What to produce: All lines of the entries with "center" in them must be listed.

Records to use:

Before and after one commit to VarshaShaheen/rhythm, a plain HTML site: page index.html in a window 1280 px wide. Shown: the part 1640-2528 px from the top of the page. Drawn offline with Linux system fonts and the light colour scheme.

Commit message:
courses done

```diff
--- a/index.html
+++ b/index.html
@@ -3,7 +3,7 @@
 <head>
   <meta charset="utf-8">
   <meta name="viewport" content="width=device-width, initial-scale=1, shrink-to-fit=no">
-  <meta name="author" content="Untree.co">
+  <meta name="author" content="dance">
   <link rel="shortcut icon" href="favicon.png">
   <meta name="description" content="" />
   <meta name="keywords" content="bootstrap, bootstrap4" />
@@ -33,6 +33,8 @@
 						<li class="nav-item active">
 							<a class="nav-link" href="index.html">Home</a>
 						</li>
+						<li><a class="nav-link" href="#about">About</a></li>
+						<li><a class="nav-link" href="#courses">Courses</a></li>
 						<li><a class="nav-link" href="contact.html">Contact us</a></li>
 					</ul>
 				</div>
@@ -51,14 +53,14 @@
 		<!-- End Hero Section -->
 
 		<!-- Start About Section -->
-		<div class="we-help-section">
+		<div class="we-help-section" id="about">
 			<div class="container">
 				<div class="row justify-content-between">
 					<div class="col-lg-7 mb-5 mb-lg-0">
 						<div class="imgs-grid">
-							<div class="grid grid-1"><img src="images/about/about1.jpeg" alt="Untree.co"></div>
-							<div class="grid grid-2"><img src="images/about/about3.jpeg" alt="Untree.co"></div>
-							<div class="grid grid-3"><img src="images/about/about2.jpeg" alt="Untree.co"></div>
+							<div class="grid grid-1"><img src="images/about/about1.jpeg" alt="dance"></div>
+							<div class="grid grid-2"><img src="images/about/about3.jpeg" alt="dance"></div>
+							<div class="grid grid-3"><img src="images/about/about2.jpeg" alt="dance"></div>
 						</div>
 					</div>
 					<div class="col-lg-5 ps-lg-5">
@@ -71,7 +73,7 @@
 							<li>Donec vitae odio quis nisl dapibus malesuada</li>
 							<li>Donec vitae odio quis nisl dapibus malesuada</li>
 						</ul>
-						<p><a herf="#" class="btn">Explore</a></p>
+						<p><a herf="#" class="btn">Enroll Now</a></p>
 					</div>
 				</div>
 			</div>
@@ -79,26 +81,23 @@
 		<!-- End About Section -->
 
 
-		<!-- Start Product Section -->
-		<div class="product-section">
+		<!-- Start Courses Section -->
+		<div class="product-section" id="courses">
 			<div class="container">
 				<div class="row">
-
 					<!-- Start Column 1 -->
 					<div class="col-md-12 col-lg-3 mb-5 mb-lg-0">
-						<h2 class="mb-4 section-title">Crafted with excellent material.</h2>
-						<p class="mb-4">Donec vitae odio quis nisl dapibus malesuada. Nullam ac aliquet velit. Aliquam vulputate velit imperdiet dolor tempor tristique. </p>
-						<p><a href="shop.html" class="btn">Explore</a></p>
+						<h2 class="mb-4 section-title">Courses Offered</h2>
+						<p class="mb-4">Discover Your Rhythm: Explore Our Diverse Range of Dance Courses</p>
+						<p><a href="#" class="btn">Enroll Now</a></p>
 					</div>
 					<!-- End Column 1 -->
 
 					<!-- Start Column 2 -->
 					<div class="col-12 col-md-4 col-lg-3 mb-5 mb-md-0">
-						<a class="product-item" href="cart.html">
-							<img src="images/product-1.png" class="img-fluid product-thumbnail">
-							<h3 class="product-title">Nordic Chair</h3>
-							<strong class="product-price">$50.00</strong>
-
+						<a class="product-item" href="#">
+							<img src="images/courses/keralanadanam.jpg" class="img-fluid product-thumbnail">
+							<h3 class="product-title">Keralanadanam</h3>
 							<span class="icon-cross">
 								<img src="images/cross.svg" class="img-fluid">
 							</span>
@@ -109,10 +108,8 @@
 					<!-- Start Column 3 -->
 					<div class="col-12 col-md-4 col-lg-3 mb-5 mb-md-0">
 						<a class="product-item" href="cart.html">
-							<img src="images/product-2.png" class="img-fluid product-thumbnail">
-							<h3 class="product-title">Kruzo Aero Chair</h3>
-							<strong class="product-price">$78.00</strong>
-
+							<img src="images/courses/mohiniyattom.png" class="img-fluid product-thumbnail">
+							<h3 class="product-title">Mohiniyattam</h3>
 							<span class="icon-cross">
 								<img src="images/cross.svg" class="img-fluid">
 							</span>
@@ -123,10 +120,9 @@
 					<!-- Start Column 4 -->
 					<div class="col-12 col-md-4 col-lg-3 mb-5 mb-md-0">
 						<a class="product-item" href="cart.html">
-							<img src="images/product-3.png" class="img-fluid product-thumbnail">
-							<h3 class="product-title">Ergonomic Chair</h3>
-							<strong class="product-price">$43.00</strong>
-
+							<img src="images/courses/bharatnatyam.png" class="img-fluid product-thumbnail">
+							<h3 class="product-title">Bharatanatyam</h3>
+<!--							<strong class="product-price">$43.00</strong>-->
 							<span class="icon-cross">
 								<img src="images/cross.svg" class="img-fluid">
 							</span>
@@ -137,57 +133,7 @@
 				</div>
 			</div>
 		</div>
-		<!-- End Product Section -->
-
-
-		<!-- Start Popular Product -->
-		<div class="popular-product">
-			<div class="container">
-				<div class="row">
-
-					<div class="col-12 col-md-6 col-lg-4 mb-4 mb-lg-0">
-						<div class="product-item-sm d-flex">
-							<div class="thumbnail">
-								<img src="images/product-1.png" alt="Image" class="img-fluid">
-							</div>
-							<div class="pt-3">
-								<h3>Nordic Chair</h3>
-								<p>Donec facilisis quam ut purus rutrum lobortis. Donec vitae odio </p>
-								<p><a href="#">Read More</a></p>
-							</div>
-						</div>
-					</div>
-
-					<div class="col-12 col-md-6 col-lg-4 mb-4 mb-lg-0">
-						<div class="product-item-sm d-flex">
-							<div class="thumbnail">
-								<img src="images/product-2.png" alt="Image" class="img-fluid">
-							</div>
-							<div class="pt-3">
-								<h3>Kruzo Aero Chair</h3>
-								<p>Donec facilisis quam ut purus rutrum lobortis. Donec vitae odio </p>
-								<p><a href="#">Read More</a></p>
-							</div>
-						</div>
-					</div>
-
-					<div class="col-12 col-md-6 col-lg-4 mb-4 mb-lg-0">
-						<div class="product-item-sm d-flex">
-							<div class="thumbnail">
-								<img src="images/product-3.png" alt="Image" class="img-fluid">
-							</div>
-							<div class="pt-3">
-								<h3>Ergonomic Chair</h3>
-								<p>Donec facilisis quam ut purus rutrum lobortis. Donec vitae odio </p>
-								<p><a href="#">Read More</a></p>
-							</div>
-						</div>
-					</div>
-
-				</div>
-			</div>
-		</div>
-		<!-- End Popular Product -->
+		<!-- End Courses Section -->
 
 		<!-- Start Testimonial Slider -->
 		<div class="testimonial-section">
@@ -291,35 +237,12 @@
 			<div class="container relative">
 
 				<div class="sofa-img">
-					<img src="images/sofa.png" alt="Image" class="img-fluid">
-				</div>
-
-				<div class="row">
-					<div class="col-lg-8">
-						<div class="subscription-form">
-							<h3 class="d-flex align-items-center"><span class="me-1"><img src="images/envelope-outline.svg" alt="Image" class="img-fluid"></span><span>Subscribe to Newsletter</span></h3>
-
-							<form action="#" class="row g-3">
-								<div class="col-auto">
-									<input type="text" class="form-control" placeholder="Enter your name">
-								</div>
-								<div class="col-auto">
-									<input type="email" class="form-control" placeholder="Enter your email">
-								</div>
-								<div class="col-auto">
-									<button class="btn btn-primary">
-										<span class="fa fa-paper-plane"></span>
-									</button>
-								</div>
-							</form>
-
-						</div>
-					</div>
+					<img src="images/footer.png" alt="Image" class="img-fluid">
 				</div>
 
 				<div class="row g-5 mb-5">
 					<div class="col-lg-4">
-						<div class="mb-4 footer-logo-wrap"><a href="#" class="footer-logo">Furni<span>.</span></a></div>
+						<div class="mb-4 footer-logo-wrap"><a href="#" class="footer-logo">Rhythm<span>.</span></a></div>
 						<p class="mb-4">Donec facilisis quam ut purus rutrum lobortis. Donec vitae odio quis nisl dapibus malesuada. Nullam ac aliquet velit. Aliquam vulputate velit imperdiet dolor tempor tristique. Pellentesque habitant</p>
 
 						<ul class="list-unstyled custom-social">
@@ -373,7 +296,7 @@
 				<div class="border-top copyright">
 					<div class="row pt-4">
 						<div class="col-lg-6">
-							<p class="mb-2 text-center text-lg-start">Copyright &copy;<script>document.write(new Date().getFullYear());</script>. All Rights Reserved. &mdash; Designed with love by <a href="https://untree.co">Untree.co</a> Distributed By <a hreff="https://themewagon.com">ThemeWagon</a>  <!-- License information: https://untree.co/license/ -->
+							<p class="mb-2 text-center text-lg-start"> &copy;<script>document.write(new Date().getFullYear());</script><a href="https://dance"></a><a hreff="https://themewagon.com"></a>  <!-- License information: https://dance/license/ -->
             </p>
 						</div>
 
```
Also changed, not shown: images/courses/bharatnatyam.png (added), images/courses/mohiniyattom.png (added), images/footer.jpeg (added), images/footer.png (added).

Solution to this problem:
-							<h3 class="d-flex align-items-center"><span class="me-1"><img src="images/envelope-outline.svg" alt="Image" class="img-fluid"></span><span>Subscribe to Newsletter</span></h3>
-							<p class="mb-2 text-center text-lg-start">Copyright &copy;<script>document.write(new Date().getFullYear());</script>. All Rights Reserved. &mdash; Designed with love by <a href="https://untree.co">Untree.co</a> Distributed By <a hreff="https://themewagon.com">ThemeWagon</a>  <!-- License information: https://untree.co/license/ -->
+							<p class="mb-2 text-center text-lg-start"> &copy;<script>document.write(new Date().getFullYear());</script><a href="https://dance"></a><a hreff="https://themewagon.com"></a>  <!-- License information: https://dance/license/ -->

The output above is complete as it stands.